To the extent that the defendants' argument can be characterized as seeking to equalize their sentences with those of their co-defendants, their argument, “without more, will not permit a departure from a properly calculated guideline sentencing range.” United States v. Wogan, 938 F.2d 1446 (1st Cir.1991); see United States v. Pierro, 32 F.3d 611, 622 (1st Cir.1994)(same); United States v. Figueroa, 976 F.2d 1446, 1460 (1st Cir.1992); United States v. Butt, 955 F.2d 77, 90 (1st Cir.1992); see also United States v. Jackson, 950 F.2d 633, 637-38 (10th Cir.1991) (“Because Jackson's claim is based solely on the lesser sentence imposed on his codefendant and because his sentence falls within the range established by the Sentencing Guidelines, we must reject this claim․”); United States v. Carpenter, 914 F.2d 1131, 1136 (9th Cir.1990) (holding that a defendant cannot base a challenge to his sentence solely on the lesser sentence given by the district court to his codefendant); United States v. Guerrero, 894 F.2d 261, 267 (7th Cir.1990) (stating that there is nothing “in the legislative history suggesting that the sentences within the Guidelines should be reviewed because of a claim that a particular sentence is draconian or too lenient”); United States v. Sanchez Solis, 882 F.2d 693, 699 (2d Cir.1989) (rejecting defendant's claim that a disparity in sentences violates the Sentencing Reform Act and rejecting his suggestion that he was penalized for exercising his right to a trial).
For the reasons stated in this opinion, we affirm.
1. Spitting drugs on the ground was Rosario's odd practice of dispensing drugs to customers, and thus, an identifying modus operandi.

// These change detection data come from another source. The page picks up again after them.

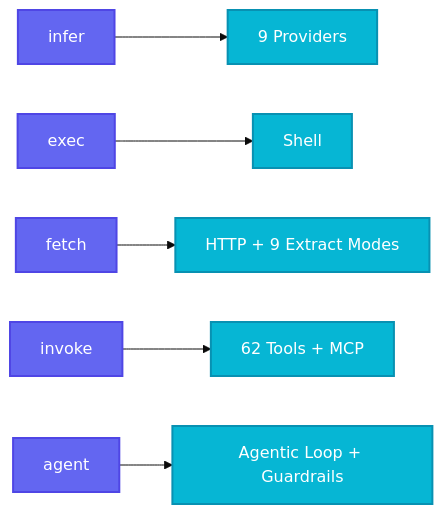
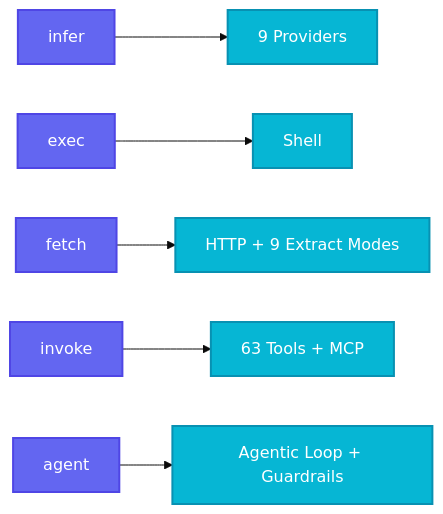
The first of 2 diagrams in README.md (supernovae-st/nika), drawn with Mermaid (base theme) before and after one commit. The commit also changed other lines of this file and 15 other files, not shown here.

````diff
--- a/README.md
+++ b/README.md
@@ -117,11 +117,11 @@
 ```mermaid
 flowchart LR
     classDef verb fill:#6366f1,stroke:#4f46e5,stroke-width:2px,color:#fff
     classDef target fill:#06b6d4,stroke:#0891b2,stroke-width:2px,color:#fff
 
     INFER[infer]:::verb --> LLM["9 Providers"]:::target
     EXEC[exec]:::verb --> SHELL[Shell]:::target
     FETCH[fetch]:::verb --> HTTP["HTTP + 9 Extract Modes"]:::target
-    INVOKE[invoke]:::verb --> TOOLS["62 Tools + MCP"]:::target
+    INVOKE[invoke]:::verb --> TOOLS["63 Tools + MCP"]:::target
     AGENT[agent]:::verb --> LOOP["Agentic Loop + Guardrails"]:::target
 ```
````
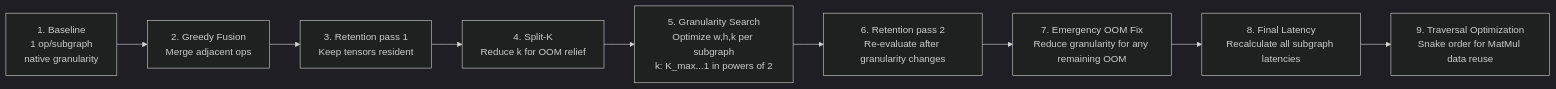
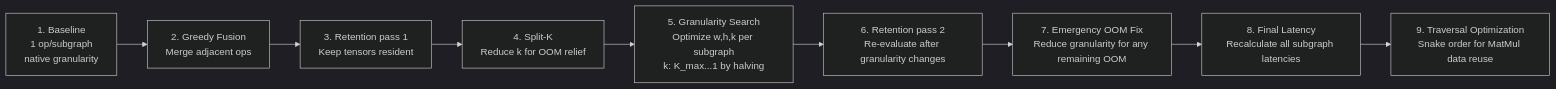
Before and after one commit to melroyanthony/MLSys: the fourth of 4 diagrams in solution/docs/architecture/data-flow.md, drawn with Mermaid (dark theme). The commit also changed other lines of this file and 4 other files, not shown here.

````diff
--- a/solution/docs/architecture/data-flow.md
+++ b/solution/docs/architecture/data-flow.md
@@ -132,14 +132,14 @@
 ```mermaid
 flowchart LR
     S1[1. Baseline<br>1 op/subgraph<br>native granularity]
     S2[2. Greedy Fusion<br>Merge adjacent ops]
     S3[3. Retention pass 1<br>Keep tensors resident]
     S4[4. Split-K<br>Reduce k for OOM relief]
-    S5[5. Granularity Search<br>Optimize w,h,k per subgraph<br>k: K_max...1 in powers of 2]
+    S5[5. Granularity Search<br>Optimize w,h,k per subgraph<br>k: K_max...1 by halving]
     S6[6. Retention pass 2<br>Re-evaluate after granularity changes]
     S7[7. Emergency OOM Fix<br>Reduce granularity for any remaining OOM]
     S8[8. Final Latency<br>Recalculate all subgraph latencies]
     S9[9. Traversal Optimization<br>Snake order for MatMul data reuse]
 
     S1 --> S2 --> S3 --> S4 --> S5 --> S6 --> S7 --> S8 --> S9
 ```
````
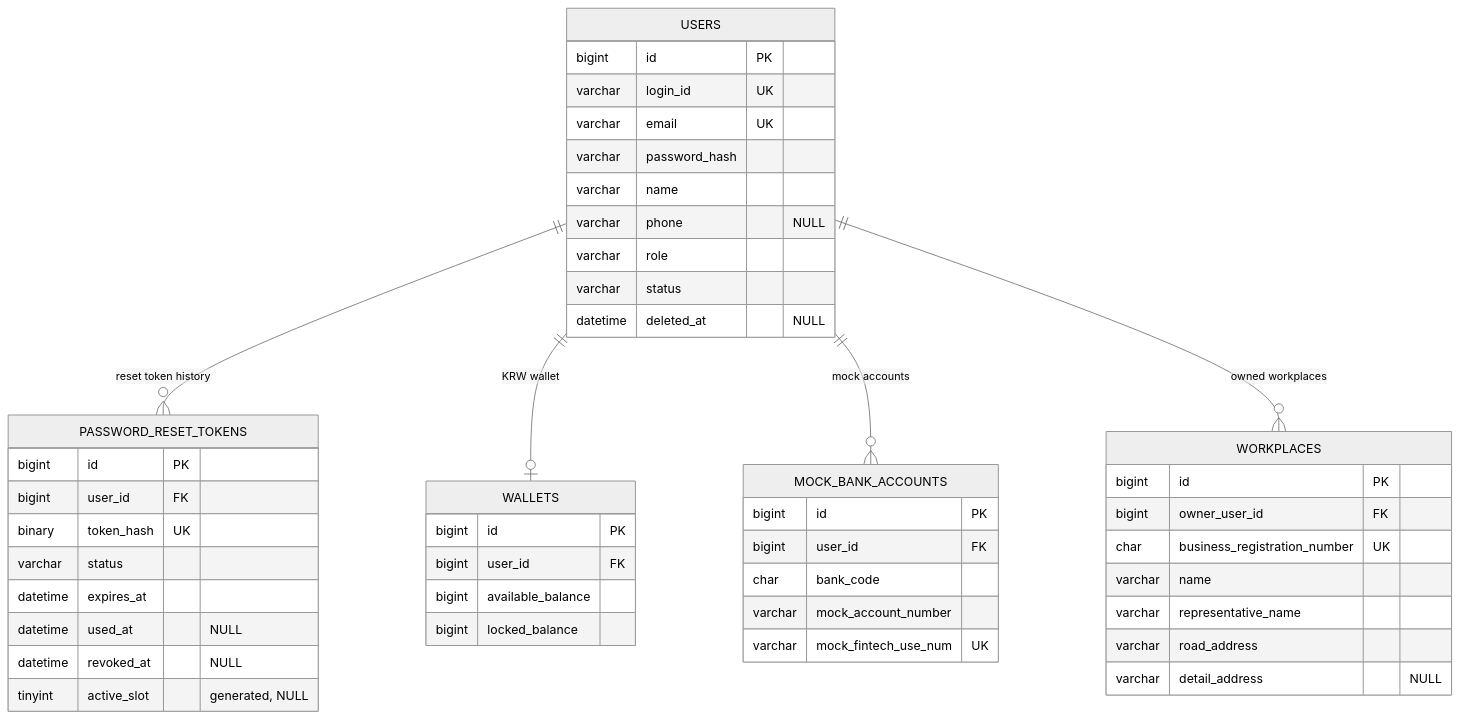
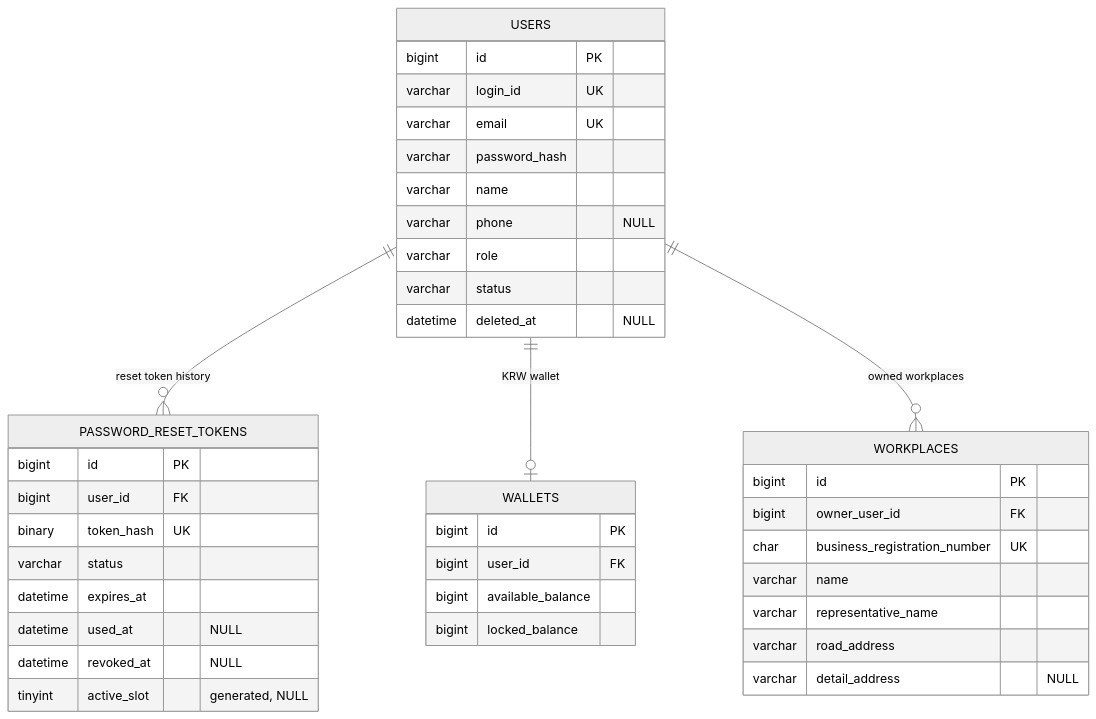
One commit to Flamingo7562/KB-PJT-24-2 changed the second of 6 diagrams in docs/DATABASE_SCHEMA_ERD.md. Above: the diagram before and after it, drawn with Mermaid (neutral theme). The commit also changed other lines of this file and 9 other files, not shown here.

````diff
--- a/docs/DATABASE_SCHEMA_ERD.md
+++ b/docs/DATABASE_SCHEMA_ERD.md
@@ -578,51 +579,43 @@
 ```mermaid
 erDiagram
     USERS {
         bigint id PK
         varchar login_id UK
         varchar email UK
         varchar password_hash
         varchar name
         varchar phone "NULL"
         varchar role
         varchar status
         datetime deleted_at "NULL"
     }
     PASSWORD_RESET_TOKENS {
         bigint id PK
         bigint user_id FK
         binary token_hash UK
         varchar status
         datetime expires_at
         datetime used_at "NULL"
         datetime revoked_at "NULL"
         tinyint active_slot "generated, NULL"
     }
     WALLETS {
         bigint id PK
         bigint user_id FK
         bigint available_balance
         bigint locked_balance
     }
-    MOCK_BANK_ACCOUNTS {
-        bigint id PK
-        bigint user_id FK
-        char bank_code
-        varchar mock_account_number
-        varchar mock_fintech_use_num UK
-    }
     WORKPLACES {
         bigint id PK
         bigint owner_user_id FK
         char business_registration_number UK
         varchar name
         varchar representative_name
         varchar road_address
         varchar detail_address "NULL"
     }
 
     USERS ||--o{ PASSWORD_RESET_TOKENS : "reset token history"
     USERS ||--o| WALLETS : "KRW wallet"
-    USERS ||--o{ MOCK_BANK_ACCOUNTS : "mock accounts"
     USERS ||--o{ WORKPLACES : "owned workplaces"
 ```
````
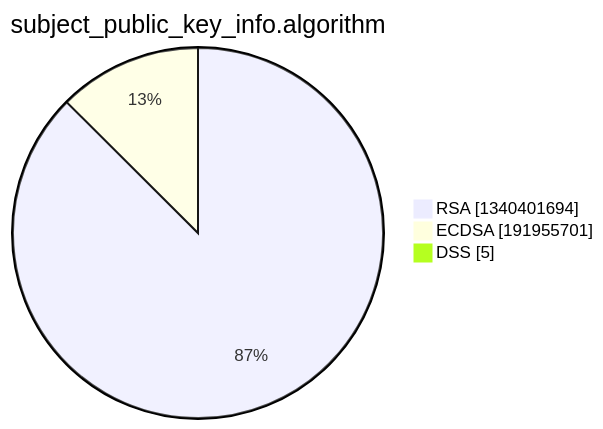
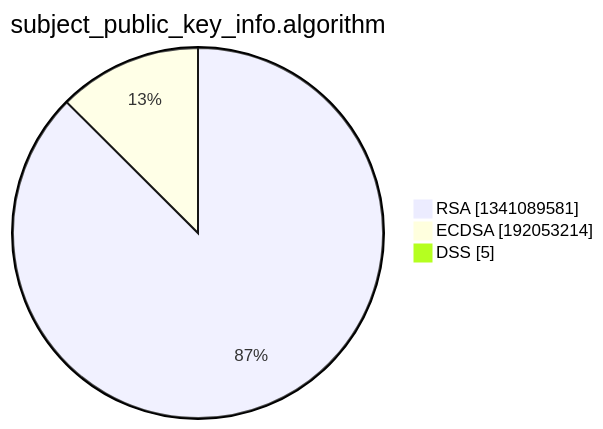
Before and after one commit to christiankrug/ctmonitor_visualization: the third of 15 diagrams in xenon2022/README.md, drawn with Mermaid. The commit also changed other lines of this file, not shown here.

````diff
--- a/xenon2022/README.md
+++ b/xenon2022/README.md
@@ -14,7 +14,7 @@
 ```mermaid
 pie showData
 title subject_public_key_info.algorithm
-"RSA" :1340401694
-"ECDSA" :191955701
+"RSA" :1341089581
+"ECDSA" :192053214
 "DSS" :5
 ```
````
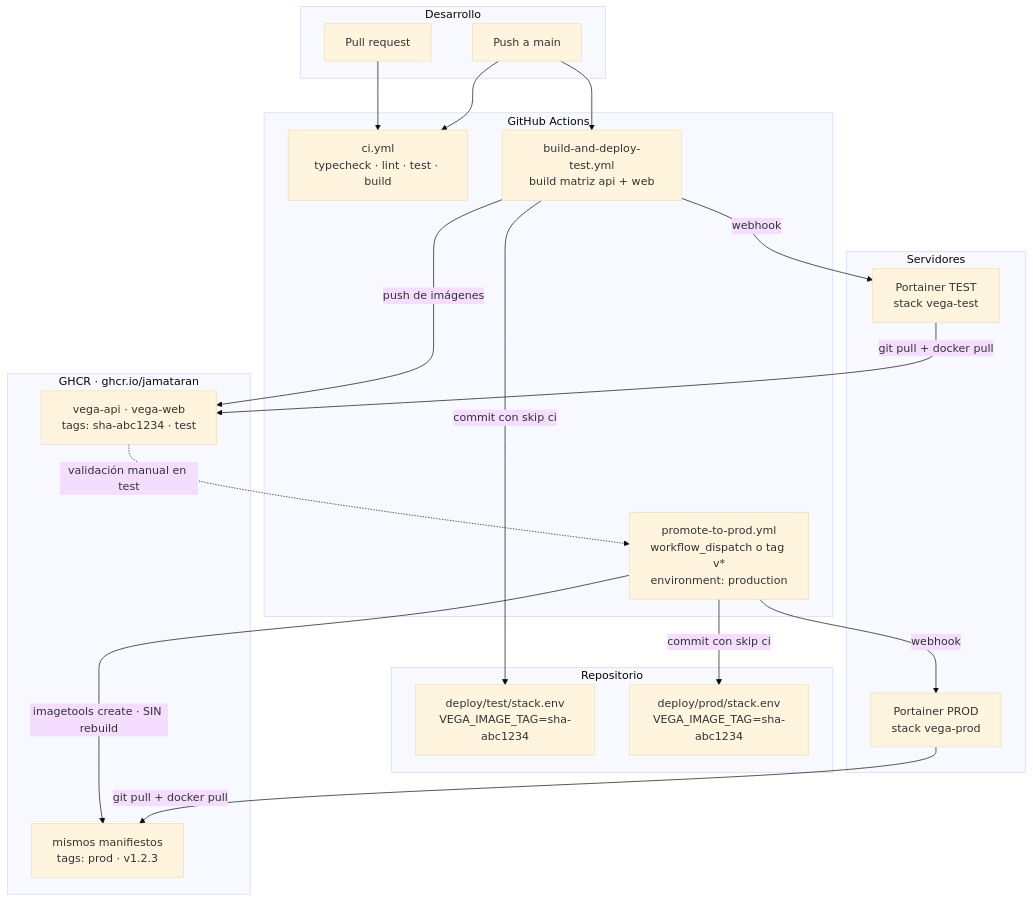
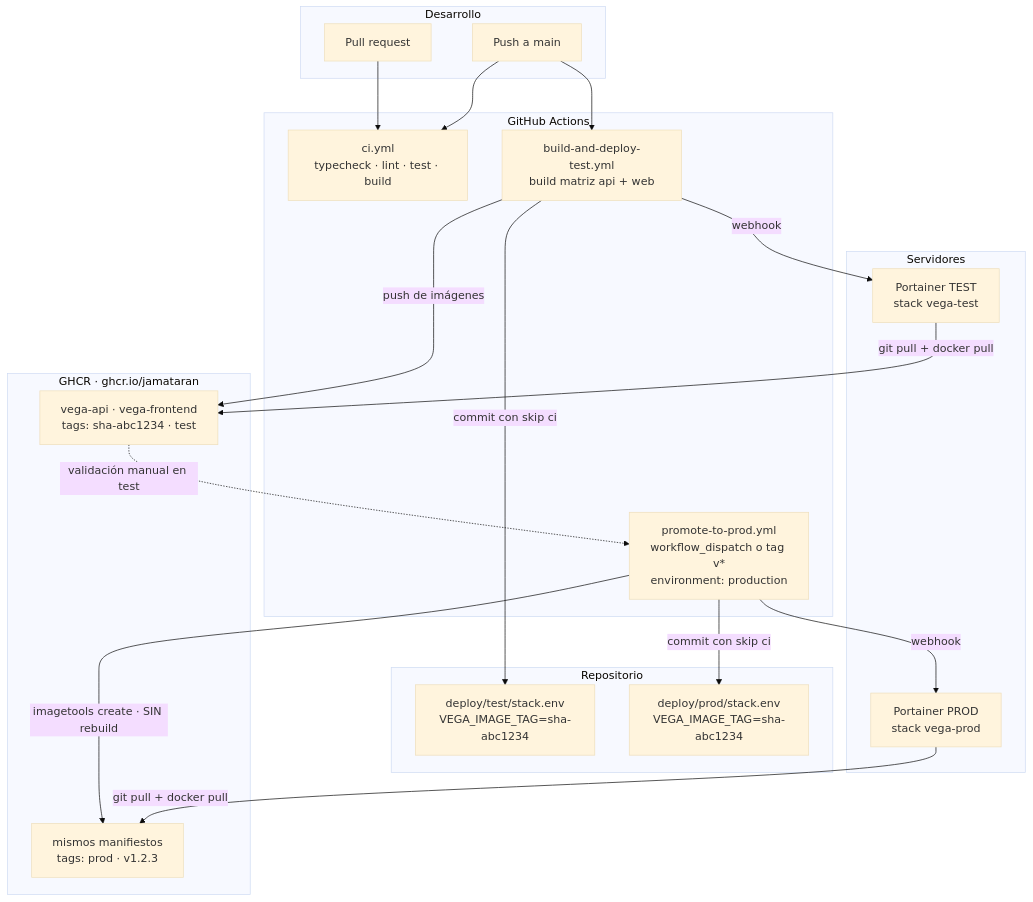
Before and after one commit to jamataran/vega: the diagram in deploy/README.md, drawn with Mermaid (base theme). The commit also changed other lines of this file and 103 other files, not shown here.

First line of the commit message:
refactor(frontend)!: renombrar apps/web a apps/frontend y añadir desglose de coste

````diff
--- a/deploy/README.md
+++ b/deploy/README.md
@@ -20,42 +20,42 @@
 ```mermaid
 flowchart TD
     subgraph dev["Desarrollo"]
         PR["Pull request"]
         MAIN["Push a main"]
     end
 
     subgraph gha["GitHub Actions"]
         CI["ci.yml<br/>typecheck · lint · test · build"]
         BUILD["build-and-deploy-test.yml<br/>build matriz api + web"]
         PROMO["promote-to-prod.yml<br/>workflow_dispatch o tag v*<br/>environment: production"]
     end
 
     subgraph ghcr["GHCR · ghcr.io/jamataran"]
-        IMG["vega-api · vega-web<br/>tags: sha-abc1234 · test"]
+        IMG["vega-api · vega-frontend<br/>tags: sha-abc1234 · test"]
         IMGP["mismos manifiestos<br/>tags: prod · v1.2.3"]
     end
 
     subgraph git["Repositorio"]
         SET["deploy/test/stack.env<br/>VEGA_IMAGE_TAG=sha-abc1234"]
         SEP["deploy/prod/stack.env<br/>VEGA_IMAGE_TAG=sha-abc1234"]
     end
 
     subgraph infra["Servidores"]
         PT["Portainer TEST<br/>stack vega-test"]
         PP["Portainer PROD<br/>stack vega-prod"]
     end
 
     PR --> CI
     MAIN --> CI
     MAIN --> BUILD
     BUILD -->|push de imágenes| IMG
     BUILD -->|commit con skip ci| SET
     BUILD -->|webhook| PT
     PT -->|git pull + docker pull| IMG
 
     IMG -.->|validación manual en test| PROMO
     PROMO -->|imagetools create · SIN rebuild| IMGP
     PROMO -->|commit con skip ci| SEP
     PROMO -->|webhook| PP
     PP -->|git pull + docker pull| IMGP
 ```
````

2. Some modicum of judicial power to alleviate unfairness lies in the ability of judges, under Fed.R.Crim.P. 11(e)(1)(B), to reject sentencing recommendations made by the parties when a guilty plea is tendered.
3. It appears that the pleading defendants were minor participants compared with the defendants who went to trial. But the Guidelines account for such difference in roles in U.S.S.G. § 3B1.2 (a) and (b), and not by attributing a smaller amount of drugs to co-conspirators who play a more minor role.
TORRUELLA, Chief Judge.